Adobe Lightroom

A couple of weeks ago, I signed up for a year of Adobe Creative Cloud. I'd been looking at it for a while, as a professional development activity, but the price had put me off. Then a special offer came along, which made it a wee bit more affordable, so I splashed out!

It comes with more than twenty apps, which is more than I can process in one go, so I decided I would start with Photoshop and Illustrator. I watched dozens of the online video tutorials, which were a great introduction to Photoshop. I haven't really touched Illustrator yet, though I will be doing. What I have discovered, which I really like, is Lightroom.

Lightroom stood out because, as well as the app, there is a web version of it, so I can use it wherever I happen to be. It will take a while of playing with the different sliders to know what works best, but it certainly helps solve one of my main photography problems.

I have a black dog. Black dogs are a pain in the backside to get good photos of. To make it worse, my sister brought her new puppy round yesterday and he is light coloured. So I was trying to photograph two contrasting coloured dogs in bright sunlight, neither of which was ready to stand still!

The original photo

Buddy and Liggy, sniffing each other and the ground on the decking

The main problems with this photo are:
  • Liggy is just a black mass, with no detail
  • Buddy is also rather dark (he's not in real life though)
  • The whole photo looks a little dull.


Automatic adjustments

Same photo as above but auto adjusted in Lightroom

The first thing I do is click the 'auto' button. This does some automatic adjustments, which are sometimes quite big, but often rather subtle. In this photo, Liggy (black dog) has been lightened a little, making her face more distinct. 

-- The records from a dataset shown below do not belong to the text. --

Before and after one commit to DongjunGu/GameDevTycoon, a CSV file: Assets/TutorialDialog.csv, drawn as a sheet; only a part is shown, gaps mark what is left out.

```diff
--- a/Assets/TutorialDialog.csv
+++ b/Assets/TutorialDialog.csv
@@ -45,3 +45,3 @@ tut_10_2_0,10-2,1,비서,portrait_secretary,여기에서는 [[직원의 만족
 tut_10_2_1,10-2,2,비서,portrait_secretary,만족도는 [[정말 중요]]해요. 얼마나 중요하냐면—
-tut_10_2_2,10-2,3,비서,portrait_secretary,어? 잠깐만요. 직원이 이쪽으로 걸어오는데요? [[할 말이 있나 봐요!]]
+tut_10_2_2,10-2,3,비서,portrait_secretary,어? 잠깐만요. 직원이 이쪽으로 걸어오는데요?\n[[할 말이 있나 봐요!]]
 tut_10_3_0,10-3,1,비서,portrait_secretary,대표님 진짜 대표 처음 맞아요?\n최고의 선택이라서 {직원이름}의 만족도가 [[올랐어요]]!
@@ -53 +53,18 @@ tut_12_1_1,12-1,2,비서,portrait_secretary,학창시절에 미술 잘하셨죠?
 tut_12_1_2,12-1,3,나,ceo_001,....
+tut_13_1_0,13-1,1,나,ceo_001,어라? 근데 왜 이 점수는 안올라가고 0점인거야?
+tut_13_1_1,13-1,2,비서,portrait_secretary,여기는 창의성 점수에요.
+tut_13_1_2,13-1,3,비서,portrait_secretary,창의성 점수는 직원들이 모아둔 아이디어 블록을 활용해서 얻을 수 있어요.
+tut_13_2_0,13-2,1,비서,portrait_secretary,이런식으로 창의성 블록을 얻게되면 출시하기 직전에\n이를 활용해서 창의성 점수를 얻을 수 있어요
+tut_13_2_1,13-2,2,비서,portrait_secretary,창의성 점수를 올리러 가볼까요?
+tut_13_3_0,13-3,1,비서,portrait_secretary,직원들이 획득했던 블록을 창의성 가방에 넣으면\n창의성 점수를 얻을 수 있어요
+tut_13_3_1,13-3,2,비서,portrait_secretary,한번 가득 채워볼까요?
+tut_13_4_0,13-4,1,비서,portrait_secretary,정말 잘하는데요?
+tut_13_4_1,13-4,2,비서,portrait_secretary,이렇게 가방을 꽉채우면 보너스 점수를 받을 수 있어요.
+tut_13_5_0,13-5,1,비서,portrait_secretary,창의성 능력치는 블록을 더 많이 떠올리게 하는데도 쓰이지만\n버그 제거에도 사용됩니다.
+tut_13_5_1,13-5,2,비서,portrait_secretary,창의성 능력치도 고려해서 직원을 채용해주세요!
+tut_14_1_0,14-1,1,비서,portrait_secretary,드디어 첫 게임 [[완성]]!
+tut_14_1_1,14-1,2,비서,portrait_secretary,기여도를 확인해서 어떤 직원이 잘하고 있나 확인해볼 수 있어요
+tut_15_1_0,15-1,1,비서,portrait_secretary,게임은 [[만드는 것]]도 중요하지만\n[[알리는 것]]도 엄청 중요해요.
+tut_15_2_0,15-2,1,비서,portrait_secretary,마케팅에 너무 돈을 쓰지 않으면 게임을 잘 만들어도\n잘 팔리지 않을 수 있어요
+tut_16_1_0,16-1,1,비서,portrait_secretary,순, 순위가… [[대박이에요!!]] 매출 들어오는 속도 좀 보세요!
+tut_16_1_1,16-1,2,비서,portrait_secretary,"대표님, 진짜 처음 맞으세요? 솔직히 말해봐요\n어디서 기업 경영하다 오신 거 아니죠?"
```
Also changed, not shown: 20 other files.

Then I play with the sliders:
  • exposure
  • contrast
  • highlights
  • shadows
  • whites
  • blacks
  • vibrance
  • saturation
  • texture
  • clarity
  • dehaze
There are others, but these are the ones that are making the most difference to my black/light doggy issues.

Same photo but the black dog is clearer and there is more light on them.

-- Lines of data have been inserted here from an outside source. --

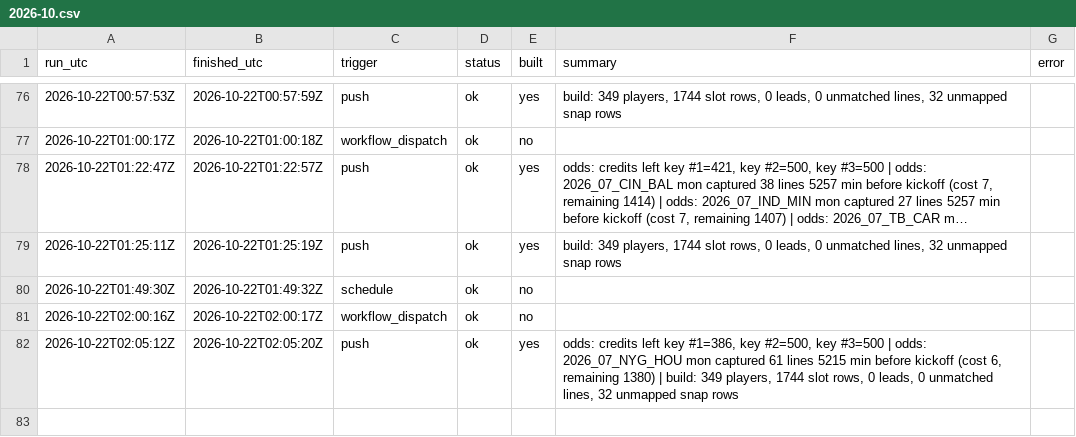
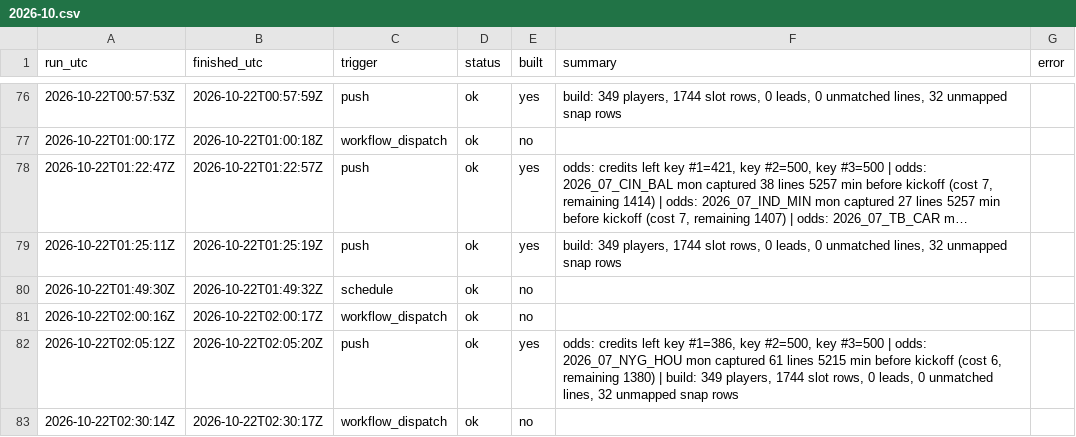
Before and after one commit to mvpeterson0-netizen/NFL-Odds-Tracker, a CSV file: data/runs/2026-10.csv, drawn as a sheet; only a part is shown, gaps mark what is left out; long unchanged cells end in …; the diff names each change by its address in the sheet, - before the commit and + after, or states it on an @@ line.

```diff
--- a/data/runs/2026-10.csv
+++ b/data/runs/2026-10.csv
+row 83: 2026-10-22T02:30:14Z | 2026-10-22T02:30:17Z | workflow_dispatch | ok | no
```
Also changed, not shown: 1 other file.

I prefer this photo now. Liggy is more distinct and less of a black shape. Buddy has a little more colour and doesn't look so dark. He also stands out from Liggy better, I think.

Another advantage of Lightroom is that you can create albums and store all your photos in the Adobe Cloud, which means they are easy to access and edit on the go. Of course, some of this can also be done in Photoshop. There seems to be a fair bit of crossover. And Photoshop does a whole lot more, giving the ability to correct things, delete unwanted items, clean it up a bit, etc. 

For everyday photo editing though, I think Lightroom is the most useful app I've seen in ages... and possibly the least well-known. 

Before and after


Original photo

Edited photo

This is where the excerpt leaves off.